Goldman Sachs says it is “substantially more optimistic” than most forecasters. The Bloomberg consensus of economists is still calling for a 60% chance of a recession.
Hatzius wrote that GDP tracking tools like the Atlanta Fed’s GDPNow model, which is calling for booming growth of 5.6% in the third quarter, likely “overstates the economy’s true momentum.” He added that growth will likely cool off in the fourth quarter as student loan payments resume and the mortgage rate spike hurts housing.
“But we expect the slowdown to be shallow and short-lived,” Hatzius said.
Goldman Sachs pointed to “solid” job growth and rising real (inflation-adjusted) wages that should allow real disposable income to “reaccelerate” next year.
In other words, paychecks will grow faster than prices, giving consumers the ability to keep spending. That’s crucial in an economy where consumer spending is the main driver of growth.
The August jobs report, released late last week, showed that hiring remains solid, though it has slowed from the blockbuster pace of earlier in the post-pandemic recovery.

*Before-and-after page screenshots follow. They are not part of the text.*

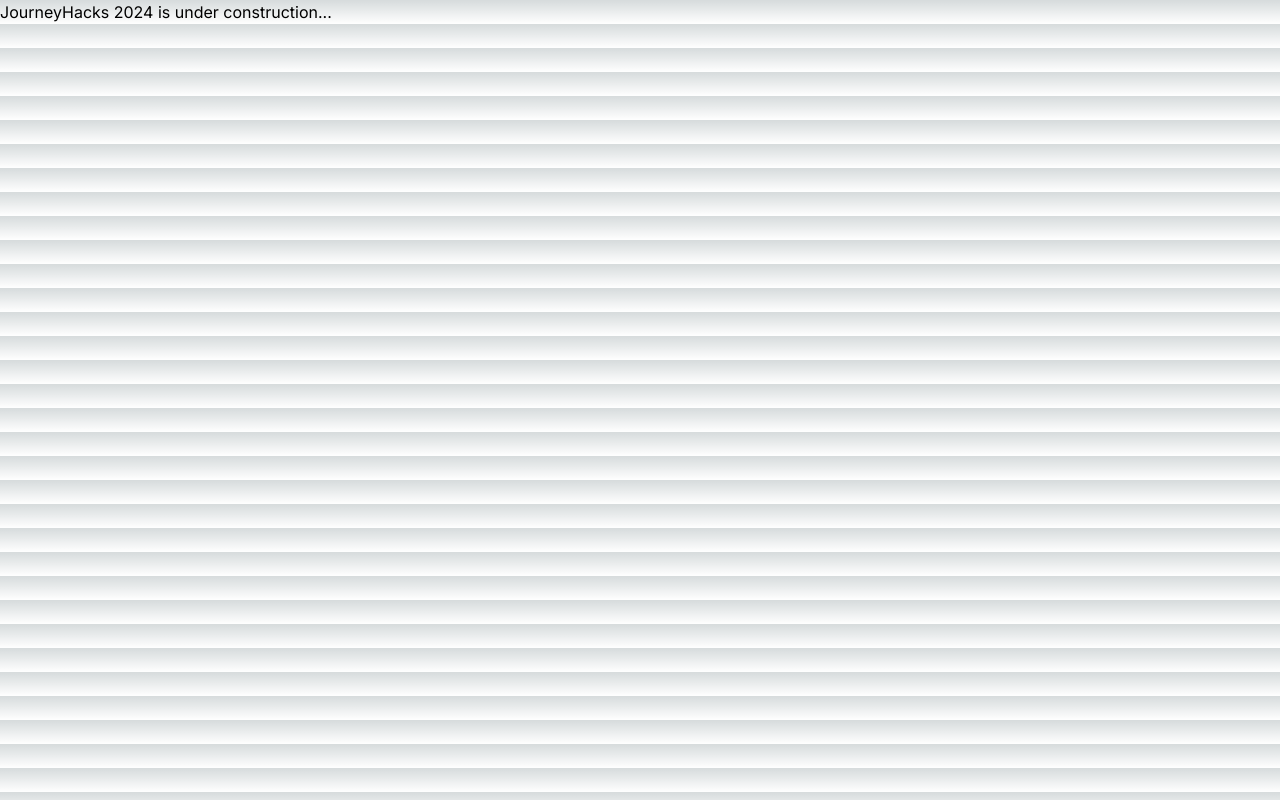
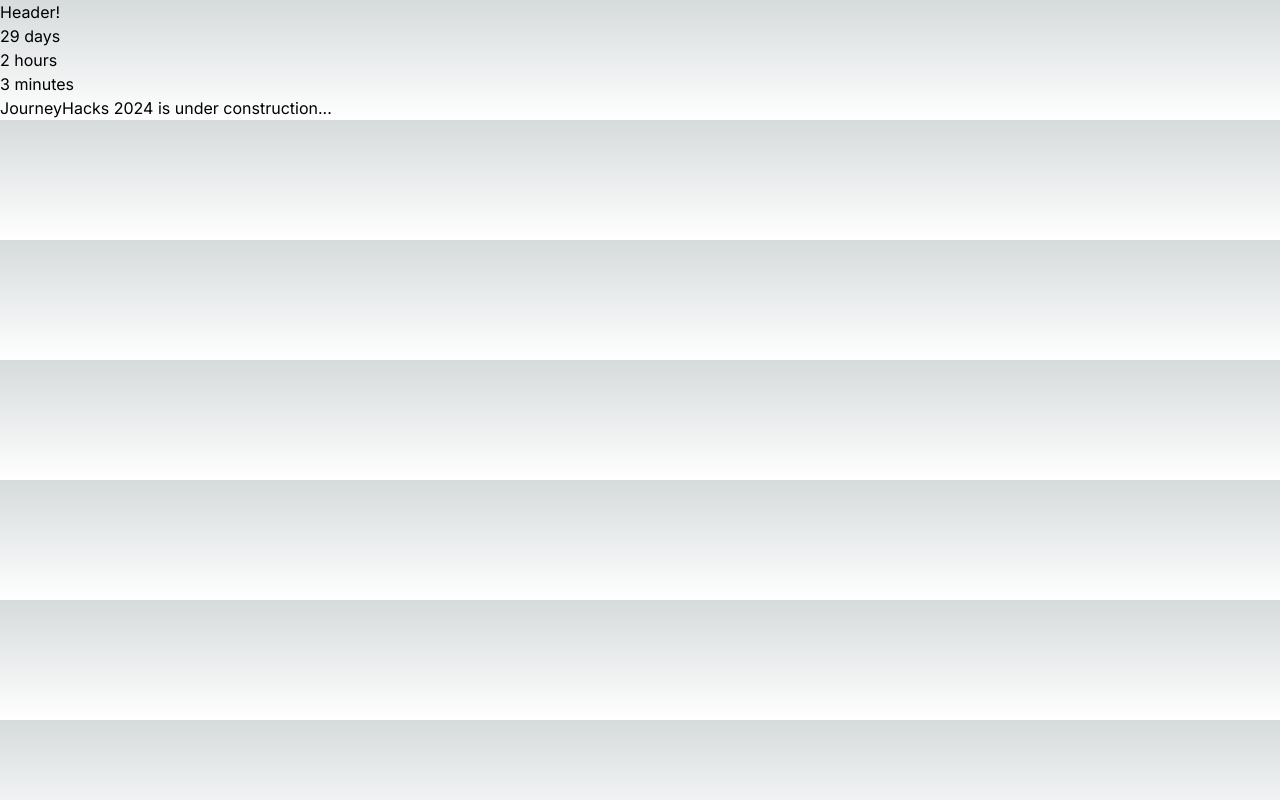
Before and after one commit to sfusurge/journeyhacks_website, a Next.js app: page / in a window 1280 px wide. Built offline with nearby package versions, Linux system fonts and the light colour scheme.

Commit message:
implemented countdown  funtionality

```diff
--- /dev/null
+++ b/components/CountdownClock/CountdownClock.tsx
@@ -0,0 +1,43 @@
+import { useState, useEffect } from "react";
+
+export default function CountdownClock() {
+	// TODO confirm with Matthew for correct event date
+	const eventDate = new Date("2024-01-17T12:00:00");
+	const [time, setTime] = useState(calculateTimeRemaining());
+
+	function calculateTimeRemaining() {
+		const currentTime = new Date();
+		const difference = eventDate.getTime() - currentTime.getTime();
+
+		if (difference <= 0) {
+			return { days: 0, hours: 0, minutes: 0, seconds: 0 };
+		}
+
+		const days = Math.floor(difference / (1000 * 60 * 60 * 24));
+		const hours = Math.floor(
+			(difference % (1000 * 60 * 60 * 24)) / (1000 * 60 * 60)
+		);
+		const minutes = Math.floor((difference % (1000 * 60 * 60)) / (1000 * 60));
+		const seconds = Math.floor((difference % (1000 * 60)) / 1000);
+
+		return { days, hours, minutes, seconds };
+	}
+
+	useEffect(() => {
+		const updateInterval = setInterval(() => {
+			setTime(calculateTimeRemaining());
+		}, 60000);
+
+		return () => {
+			clearInterval(updateInterval);
+		};
+	}, []);
+
+	return (
+		<div>
+			<p>{time.days} days</p>
+			<p>{time.hours} hours</p>
+			<p>{time.minutes} minutes</p>
+		</div>
+	);
+}
--- a/components/Header/Header.tsx
+++ b/components/Header/Header.tsx
@@ -1,3 +1,3 @@
 export default function Header() {
-	return <div></div>;
+	return <div>Header!</div>;
 }
--- a/src/app/page.tsx
+++ b/src/app/page.tsx
@@ -1,12 +1,14 @@
+"use client";
+
 import Image from "next/image";
 import Header from "../../components/Header/Header";
+import CountdownClock from "../../components/CountdownClock/CountdownClock";
 
 export default function Home() {
 	return (
 		// TODO Create navbar
 
 		// TODO Create header
-
 		// TODO Create count-down clock
 
 		// TODO Create General information section
@@ -19,6 +21,10 @@
 
 		// TODO Create Team section
 
-		<main>JourneyHacks 2024 is under construction...</main>
+		<div>
+			{Header()}
+			{CountdownClock()}
+			<main>JourneyHacks 2024 is under construction...</main>
+		</div>
 	);
 }
```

And while the unemployment rate jumped from 3.5% to 3.8% in August, Hatzius said Goldman Sachs is “unconcerned” by the increase because it was “entirely driven” by an increase in the supply of people looking for work.
“The August jobs report couldn’t be much better,” Moody’s Analytics chief economist Mark Zandi wrote Friday on X, formerly known as Twitter. “The report has soft landing written all over it.”